“PMC finally stepped in and got the debris cleared soon, heralding good news for us. But, it should be more vigilant about similar incidents and do such work before it is reported by the media and shames officials,” said Student Utkarsh Panpule.
According to the state health department, Pune city is recorded with 1,047 dengue cases and 5 deaths. As the dengue sting gets lethal but the state health department has refused on spread of the disease “officials blamed the prevailing weather conditions for the rise in dengue cases.”
M S Diggikar, joint director (vector-borne diseases) of the state health department, said, “ “The intermittent drizzles followed by sunny days as seen during August and September created conducive breeding grounds for Aedes Aegypti — the mosquito that causes dengue”.
Moreover, when it comes to counting number of diseases, pune city continues to be first in rank with 320 cases, followed by Bombay 295. Activists working on the issue have said that the health department does not take the necessary steps and as a result people suffer.
Health activists, Abhijit More said, “During the Ganesh festival, the health authorities could have used audio-visual and other mass media tools to reach a large number of the population. Besides, municipal corporations need to set up dedicated fever clinics, especially during the monsoon, to identify patients suffering from the disease at early stage. Early detection and treatment hold the key to ward off the menace that dengue has become.”
News Sources- Times of India
A survey conducted by the Pune Cantonment Board (PCB) found that 73 ‘dilapidated and unsafe’ buildings in many areas.

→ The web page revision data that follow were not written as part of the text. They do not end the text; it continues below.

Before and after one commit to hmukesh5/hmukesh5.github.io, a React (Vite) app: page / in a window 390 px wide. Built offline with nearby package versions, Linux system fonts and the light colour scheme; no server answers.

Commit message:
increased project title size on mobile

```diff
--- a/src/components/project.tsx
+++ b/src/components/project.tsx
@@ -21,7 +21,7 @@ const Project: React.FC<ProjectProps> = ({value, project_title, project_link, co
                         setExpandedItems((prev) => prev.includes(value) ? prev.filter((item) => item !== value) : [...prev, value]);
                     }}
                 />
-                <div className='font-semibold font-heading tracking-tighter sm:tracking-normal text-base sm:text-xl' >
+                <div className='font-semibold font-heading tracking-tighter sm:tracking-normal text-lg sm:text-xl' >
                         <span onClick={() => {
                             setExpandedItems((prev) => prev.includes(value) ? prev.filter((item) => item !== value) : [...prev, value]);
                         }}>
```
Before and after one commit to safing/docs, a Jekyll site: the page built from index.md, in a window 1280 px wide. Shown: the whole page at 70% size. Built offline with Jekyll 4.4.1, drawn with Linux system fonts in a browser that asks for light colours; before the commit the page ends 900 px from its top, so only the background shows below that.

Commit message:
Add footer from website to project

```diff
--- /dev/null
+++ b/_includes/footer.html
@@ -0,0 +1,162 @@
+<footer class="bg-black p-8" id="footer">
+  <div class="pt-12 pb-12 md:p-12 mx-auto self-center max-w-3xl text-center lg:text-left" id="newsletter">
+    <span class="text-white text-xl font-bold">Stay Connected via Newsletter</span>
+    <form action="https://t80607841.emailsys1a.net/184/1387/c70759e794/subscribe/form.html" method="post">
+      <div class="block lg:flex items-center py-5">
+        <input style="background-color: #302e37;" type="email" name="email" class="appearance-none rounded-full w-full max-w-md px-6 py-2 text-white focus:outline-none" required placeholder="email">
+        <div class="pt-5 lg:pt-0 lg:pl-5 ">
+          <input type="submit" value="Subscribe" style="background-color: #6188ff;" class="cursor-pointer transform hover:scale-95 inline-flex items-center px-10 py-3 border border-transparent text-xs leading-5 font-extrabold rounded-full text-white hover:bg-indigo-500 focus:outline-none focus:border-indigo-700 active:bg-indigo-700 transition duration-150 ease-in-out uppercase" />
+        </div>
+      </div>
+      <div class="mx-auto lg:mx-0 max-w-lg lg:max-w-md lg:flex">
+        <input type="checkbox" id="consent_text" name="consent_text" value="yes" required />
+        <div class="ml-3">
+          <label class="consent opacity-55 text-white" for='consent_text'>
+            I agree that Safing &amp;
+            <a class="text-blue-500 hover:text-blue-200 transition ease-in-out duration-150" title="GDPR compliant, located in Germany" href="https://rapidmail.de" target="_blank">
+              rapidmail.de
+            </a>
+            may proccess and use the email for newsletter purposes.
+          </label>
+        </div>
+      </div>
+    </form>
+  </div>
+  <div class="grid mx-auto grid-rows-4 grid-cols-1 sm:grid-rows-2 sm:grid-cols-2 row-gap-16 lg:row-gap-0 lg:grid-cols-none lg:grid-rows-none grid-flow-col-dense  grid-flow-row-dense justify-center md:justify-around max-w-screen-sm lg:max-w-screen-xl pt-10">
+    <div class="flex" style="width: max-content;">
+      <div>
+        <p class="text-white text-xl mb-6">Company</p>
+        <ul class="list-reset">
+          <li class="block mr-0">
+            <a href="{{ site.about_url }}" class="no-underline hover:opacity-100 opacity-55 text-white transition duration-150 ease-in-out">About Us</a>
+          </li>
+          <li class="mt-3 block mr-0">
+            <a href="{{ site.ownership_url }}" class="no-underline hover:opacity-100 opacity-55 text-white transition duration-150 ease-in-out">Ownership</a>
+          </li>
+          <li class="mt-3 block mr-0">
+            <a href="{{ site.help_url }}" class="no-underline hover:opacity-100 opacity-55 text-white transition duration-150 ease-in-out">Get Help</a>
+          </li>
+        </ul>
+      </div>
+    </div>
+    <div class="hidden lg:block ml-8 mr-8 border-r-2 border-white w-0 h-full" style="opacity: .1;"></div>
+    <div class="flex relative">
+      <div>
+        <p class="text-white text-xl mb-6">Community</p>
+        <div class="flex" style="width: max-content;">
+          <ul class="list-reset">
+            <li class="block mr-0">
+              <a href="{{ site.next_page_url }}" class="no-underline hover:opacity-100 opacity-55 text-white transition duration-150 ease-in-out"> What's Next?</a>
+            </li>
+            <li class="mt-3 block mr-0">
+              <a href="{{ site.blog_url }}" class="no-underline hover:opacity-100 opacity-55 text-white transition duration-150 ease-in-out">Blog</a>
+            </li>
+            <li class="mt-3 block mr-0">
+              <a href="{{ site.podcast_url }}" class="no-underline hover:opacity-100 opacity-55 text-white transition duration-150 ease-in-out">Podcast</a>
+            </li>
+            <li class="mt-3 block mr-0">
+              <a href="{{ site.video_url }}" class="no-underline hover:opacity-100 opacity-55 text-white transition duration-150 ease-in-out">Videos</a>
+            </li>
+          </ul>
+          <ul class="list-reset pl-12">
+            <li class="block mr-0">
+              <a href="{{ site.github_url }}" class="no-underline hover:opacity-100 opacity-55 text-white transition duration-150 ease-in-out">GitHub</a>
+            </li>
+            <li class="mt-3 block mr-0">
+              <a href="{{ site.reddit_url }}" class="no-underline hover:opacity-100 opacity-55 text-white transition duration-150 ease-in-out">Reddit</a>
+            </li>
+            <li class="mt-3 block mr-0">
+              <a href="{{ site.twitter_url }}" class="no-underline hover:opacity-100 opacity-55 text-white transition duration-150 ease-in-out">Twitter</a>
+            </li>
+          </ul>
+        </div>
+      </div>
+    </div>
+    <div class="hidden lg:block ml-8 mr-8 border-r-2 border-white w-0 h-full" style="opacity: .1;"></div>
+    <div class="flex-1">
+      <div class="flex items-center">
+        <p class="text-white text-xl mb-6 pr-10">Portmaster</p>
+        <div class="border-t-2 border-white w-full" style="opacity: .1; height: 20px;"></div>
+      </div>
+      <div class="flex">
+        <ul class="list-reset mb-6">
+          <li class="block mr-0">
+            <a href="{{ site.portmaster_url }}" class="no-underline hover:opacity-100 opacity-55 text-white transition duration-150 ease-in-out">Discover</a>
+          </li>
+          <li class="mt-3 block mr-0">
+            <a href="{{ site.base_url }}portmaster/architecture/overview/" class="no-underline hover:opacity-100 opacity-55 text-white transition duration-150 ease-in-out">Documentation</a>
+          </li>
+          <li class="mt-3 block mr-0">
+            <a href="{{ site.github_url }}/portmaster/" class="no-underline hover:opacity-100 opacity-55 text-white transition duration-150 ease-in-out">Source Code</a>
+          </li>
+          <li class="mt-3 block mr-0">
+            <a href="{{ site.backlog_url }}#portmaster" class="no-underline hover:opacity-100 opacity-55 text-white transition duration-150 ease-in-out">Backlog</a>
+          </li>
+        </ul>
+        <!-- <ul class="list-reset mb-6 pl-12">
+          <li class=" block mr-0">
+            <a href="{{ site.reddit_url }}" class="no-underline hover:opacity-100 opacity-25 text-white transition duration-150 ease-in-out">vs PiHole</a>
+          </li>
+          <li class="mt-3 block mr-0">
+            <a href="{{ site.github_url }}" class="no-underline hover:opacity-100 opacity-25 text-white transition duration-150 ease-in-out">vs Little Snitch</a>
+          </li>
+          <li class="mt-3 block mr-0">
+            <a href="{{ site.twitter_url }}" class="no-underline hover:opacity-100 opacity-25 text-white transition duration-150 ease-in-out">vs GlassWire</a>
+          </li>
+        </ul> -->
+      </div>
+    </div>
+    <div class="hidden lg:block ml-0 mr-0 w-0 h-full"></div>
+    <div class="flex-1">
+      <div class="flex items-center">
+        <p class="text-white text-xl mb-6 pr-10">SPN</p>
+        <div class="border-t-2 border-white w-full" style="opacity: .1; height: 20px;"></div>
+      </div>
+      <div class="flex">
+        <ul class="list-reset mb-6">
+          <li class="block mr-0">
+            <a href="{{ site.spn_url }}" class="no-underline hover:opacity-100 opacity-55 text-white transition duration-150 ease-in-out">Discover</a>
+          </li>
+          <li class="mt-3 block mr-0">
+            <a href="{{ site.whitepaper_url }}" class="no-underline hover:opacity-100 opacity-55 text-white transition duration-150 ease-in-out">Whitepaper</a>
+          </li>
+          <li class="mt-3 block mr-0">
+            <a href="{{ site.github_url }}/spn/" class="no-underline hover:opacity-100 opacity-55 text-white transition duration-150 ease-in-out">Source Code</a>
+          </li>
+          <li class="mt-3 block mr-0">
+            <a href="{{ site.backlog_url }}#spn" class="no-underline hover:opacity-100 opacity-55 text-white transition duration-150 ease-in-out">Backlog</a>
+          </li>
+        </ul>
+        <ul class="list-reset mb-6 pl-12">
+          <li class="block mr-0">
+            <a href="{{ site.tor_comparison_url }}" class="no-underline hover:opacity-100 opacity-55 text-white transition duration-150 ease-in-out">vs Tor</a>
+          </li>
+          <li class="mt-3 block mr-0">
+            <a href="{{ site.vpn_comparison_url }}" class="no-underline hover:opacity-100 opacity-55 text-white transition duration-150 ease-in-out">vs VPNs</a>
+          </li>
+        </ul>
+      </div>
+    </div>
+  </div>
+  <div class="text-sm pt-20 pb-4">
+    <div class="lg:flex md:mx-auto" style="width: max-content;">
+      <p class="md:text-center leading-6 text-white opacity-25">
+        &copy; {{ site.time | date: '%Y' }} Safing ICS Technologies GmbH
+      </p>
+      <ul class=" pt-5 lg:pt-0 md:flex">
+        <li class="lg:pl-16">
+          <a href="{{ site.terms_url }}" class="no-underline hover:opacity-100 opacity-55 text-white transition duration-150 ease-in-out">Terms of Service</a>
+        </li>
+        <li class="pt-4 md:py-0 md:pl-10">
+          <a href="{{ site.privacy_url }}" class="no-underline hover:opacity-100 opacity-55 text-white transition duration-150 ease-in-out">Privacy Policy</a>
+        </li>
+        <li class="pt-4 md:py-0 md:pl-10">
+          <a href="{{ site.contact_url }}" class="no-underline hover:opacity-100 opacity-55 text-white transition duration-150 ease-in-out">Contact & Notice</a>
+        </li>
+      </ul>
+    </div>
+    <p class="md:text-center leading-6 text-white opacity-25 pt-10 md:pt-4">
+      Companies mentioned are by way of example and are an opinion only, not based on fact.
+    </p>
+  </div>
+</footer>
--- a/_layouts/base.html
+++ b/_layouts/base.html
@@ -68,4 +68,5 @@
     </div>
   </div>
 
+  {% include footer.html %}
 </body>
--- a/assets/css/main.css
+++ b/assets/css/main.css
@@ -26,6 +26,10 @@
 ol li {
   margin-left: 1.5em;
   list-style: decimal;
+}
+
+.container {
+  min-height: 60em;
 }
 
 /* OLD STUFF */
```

As per Section 297 of the Cantonment Act, 2006, such surveys are done every year during monsoon to identify the dangerous buildings in Pune.
Dr. D N Yadav told Indian Express that they issued the eviction notices to the resident who still resides in six such dingy structures and there are approximately 3000 properties in the PCB area.
He further informed, While ward wise surveys are undertaken, the authorities are also intimated by locals about such crumbling structures. Time and again notices have been issued but occupants refuse to vacate the structures in several cases, following which cases are filed in the court.”
Notices were served to dilapidated properties at 1138, 1139 Saifee Lane, 770 Taboot Street, 1192 Shimpi Ali, 1936 Dwayer Lane and others at Kedari Road by the engineering department.
Most of the unsafe buildings are in Ward 1, which includes part of Boottee Street, Dastur Meher Road and a part of Sachapir Street; Ward 2, which includes J J Garden, old Modikhana, Taboot Street and Meher Mohalla and Ward 3, which has areas like Bhimpura Lane, Centre Street , V P Street and a part of Shimpi Ali.
In many cases, there were legal disputes between the tenant and owner, due to which no repair work could take place. This posed a risk not only for people staying at such places but also for the adjacent buildings.
Sources: Indian Express
Image Source: TOI